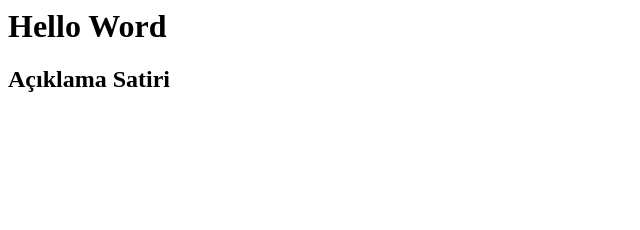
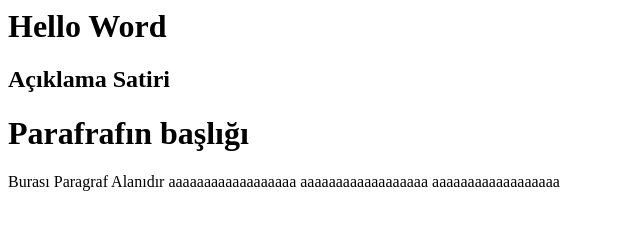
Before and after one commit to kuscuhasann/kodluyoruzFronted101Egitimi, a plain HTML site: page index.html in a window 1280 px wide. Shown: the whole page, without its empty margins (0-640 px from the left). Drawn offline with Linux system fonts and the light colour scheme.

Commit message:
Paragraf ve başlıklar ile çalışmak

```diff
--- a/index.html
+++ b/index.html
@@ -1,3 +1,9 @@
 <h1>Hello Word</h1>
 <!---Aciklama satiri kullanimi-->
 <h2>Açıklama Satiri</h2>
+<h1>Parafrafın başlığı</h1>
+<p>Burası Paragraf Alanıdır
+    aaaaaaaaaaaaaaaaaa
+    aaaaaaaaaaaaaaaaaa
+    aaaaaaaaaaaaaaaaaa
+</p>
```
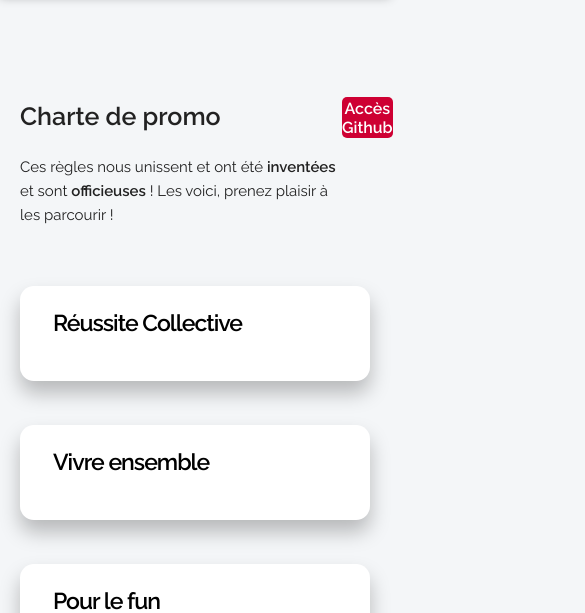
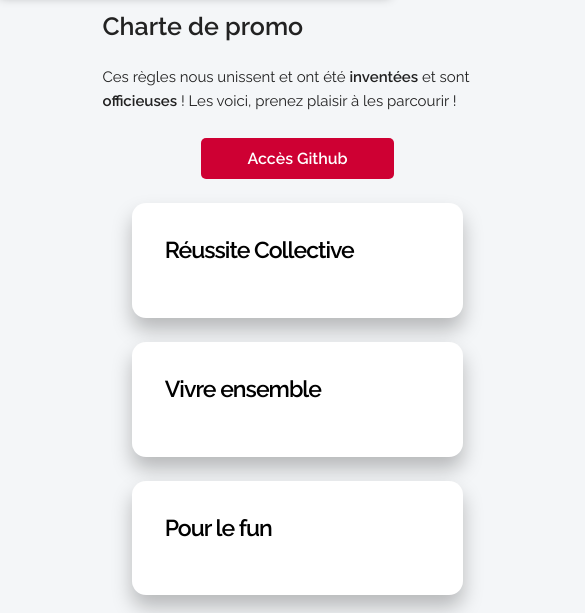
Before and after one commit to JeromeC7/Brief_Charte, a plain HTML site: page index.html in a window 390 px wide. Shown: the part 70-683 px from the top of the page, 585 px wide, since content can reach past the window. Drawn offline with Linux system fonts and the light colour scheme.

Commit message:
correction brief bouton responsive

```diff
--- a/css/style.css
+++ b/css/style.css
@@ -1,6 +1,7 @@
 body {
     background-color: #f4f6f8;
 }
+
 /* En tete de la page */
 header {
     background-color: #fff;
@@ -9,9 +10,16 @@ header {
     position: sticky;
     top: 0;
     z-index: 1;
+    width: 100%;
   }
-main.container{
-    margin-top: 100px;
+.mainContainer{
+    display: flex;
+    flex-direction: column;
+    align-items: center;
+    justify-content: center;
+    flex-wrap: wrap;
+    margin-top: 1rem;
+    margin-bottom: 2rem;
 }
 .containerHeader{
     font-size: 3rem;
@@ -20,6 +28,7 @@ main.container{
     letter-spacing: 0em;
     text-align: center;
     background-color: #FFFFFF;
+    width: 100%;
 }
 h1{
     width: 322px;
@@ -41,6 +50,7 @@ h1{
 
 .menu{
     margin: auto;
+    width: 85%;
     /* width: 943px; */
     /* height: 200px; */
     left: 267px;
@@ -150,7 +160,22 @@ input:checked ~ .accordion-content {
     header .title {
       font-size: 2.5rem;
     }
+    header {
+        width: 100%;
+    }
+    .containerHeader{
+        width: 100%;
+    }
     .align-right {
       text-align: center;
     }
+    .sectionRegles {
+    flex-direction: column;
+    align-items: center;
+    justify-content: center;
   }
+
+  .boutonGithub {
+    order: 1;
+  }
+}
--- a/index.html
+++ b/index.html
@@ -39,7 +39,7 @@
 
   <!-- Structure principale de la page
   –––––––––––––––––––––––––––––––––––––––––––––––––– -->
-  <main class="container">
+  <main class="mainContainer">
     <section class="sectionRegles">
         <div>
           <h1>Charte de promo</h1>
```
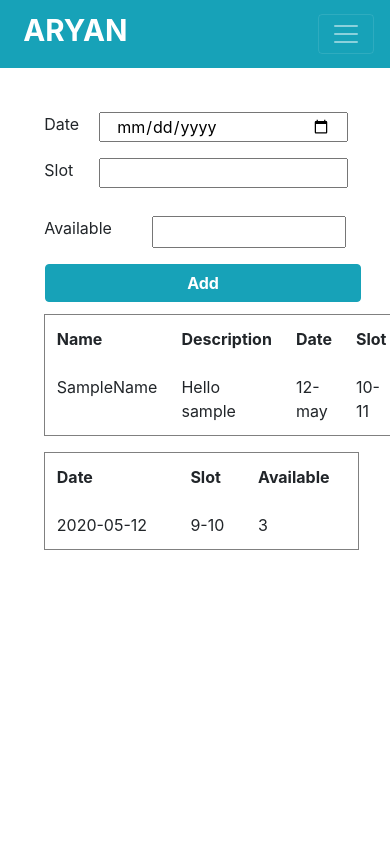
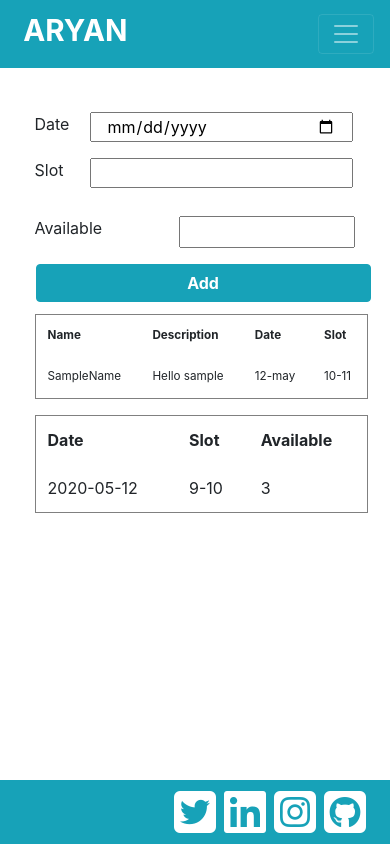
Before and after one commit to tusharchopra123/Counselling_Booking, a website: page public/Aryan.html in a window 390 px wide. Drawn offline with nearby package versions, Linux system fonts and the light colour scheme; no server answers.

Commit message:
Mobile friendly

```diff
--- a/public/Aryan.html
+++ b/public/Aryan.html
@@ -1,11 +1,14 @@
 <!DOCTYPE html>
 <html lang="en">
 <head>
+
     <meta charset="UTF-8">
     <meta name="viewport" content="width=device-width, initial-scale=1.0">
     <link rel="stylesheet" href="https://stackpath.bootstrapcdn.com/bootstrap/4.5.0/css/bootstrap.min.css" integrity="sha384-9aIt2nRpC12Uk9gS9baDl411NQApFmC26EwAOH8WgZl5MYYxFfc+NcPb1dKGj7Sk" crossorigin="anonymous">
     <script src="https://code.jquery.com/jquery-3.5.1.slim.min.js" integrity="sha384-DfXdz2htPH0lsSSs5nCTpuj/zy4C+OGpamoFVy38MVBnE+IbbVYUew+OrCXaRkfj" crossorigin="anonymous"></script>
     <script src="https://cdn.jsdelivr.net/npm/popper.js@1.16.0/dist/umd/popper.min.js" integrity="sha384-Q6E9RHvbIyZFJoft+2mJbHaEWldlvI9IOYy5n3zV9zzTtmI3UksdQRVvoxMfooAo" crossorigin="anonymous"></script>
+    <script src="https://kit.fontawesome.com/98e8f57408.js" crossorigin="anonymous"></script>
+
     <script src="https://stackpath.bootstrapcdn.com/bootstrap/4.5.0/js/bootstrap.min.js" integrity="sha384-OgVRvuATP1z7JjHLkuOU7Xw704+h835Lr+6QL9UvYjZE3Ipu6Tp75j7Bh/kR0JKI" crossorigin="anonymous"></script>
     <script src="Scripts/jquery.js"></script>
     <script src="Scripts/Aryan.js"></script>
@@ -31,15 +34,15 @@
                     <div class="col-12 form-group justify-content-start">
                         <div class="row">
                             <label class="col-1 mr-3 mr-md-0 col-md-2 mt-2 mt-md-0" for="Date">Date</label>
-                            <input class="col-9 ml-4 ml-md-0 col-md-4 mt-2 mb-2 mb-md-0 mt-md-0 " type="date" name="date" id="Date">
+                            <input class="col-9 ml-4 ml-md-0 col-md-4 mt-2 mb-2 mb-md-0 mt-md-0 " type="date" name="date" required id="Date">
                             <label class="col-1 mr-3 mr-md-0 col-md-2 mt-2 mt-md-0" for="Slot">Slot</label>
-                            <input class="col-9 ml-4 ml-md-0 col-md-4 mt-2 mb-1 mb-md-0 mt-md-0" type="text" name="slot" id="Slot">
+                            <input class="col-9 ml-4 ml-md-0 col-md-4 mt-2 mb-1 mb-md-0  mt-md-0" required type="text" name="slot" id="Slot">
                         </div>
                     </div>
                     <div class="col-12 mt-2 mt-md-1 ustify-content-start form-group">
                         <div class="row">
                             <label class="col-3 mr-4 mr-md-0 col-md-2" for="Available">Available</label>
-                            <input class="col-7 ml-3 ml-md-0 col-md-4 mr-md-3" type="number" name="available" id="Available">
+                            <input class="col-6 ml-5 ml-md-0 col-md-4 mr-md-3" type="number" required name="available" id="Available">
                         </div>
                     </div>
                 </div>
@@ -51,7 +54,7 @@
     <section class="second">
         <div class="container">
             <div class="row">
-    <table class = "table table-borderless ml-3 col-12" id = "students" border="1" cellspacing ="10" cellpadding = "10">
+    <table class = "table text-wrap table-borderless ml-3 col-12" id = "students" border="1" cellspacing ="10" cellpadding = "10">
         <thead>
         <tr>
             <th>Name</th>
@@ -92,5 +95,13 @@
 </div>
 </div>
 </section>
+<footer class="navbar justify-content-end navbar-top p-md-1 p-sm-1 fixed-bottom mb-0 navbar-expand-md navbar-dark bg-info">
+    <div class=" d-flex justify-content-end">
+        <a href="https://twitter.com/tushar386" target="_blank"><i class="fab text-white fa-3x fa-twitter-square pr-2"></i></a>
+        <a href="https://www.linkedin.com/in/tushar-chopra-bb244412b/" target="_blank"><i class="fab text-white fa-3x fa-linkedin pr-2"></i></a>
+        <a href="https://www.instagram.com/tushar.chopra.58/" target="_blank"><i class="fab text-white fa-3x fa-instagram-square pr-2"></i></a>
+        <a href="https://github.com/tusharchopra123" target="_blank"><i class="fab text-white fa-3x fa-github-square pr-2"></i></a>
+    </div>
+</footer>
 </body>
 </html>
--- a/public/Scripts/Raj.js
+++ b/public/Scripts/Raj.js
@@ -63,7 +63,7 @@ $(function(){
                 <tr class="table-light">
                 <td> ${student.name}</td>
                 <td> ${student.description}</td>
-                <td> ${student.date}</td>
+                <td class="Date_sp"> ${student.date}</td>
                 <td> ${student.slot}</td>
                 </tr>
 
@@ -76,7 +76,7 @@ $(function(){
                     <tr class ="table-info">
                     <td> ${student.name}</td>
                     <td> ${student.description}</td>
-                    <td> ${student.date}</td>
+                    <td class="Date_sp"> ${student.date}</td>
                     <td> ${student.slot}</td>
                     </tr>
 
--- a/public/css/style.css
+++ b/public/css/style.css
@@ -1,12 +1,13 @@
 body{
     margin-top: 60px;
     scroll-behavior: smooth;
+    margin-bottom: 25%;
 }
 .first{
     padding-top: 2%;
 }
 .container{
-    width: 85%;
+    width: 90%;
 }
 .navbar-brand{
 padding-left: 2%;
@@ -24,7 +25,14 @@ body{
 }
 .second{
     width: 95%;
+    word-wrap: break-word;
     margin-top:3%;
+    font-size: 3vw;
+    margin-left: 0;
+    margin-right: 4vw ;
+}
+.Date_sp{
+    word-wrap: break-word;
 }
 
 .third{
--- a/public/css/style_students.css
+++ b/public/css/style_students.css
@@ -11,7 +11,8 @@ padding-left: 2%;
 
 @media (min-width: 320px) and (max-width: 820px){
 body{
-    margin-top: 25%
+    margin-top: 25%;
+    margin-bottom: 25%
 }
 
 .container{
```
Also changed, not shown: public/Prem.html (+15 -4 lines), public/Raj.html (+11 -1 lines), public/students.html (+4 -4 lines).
○ ○ ○ ○ ○ ○ ○
Task statement
Return each line from the data where the string "fonts" can be found.

Written response
Before and after one commit to kuscuhasann/kodluyoruzFronted101Egitimi, a plain HTML site: page index.html in a window 1280 px wide. Shown: the whole page, without its empty margins (0-640 px from the left). Drawn offline with Linux system fonts and the light colour scheme.
Before and after one commit to JeromeC7/Brief_Charte, a plain HTML site: page index.html in a window 390 px wide. Shown: the part 70-683 px from the top of the page, 585 px wide, since content can reach past the window. Drawn offline with Linux system fonts and the light colour scheme.
Before and after one commit to tusharchopra123/Counselling_Booking, a website: page public/Aryan.html in a window 390 px wide. Drawn offline with nearby package versions, Linux system fonts and the light colour scheme; no server answers.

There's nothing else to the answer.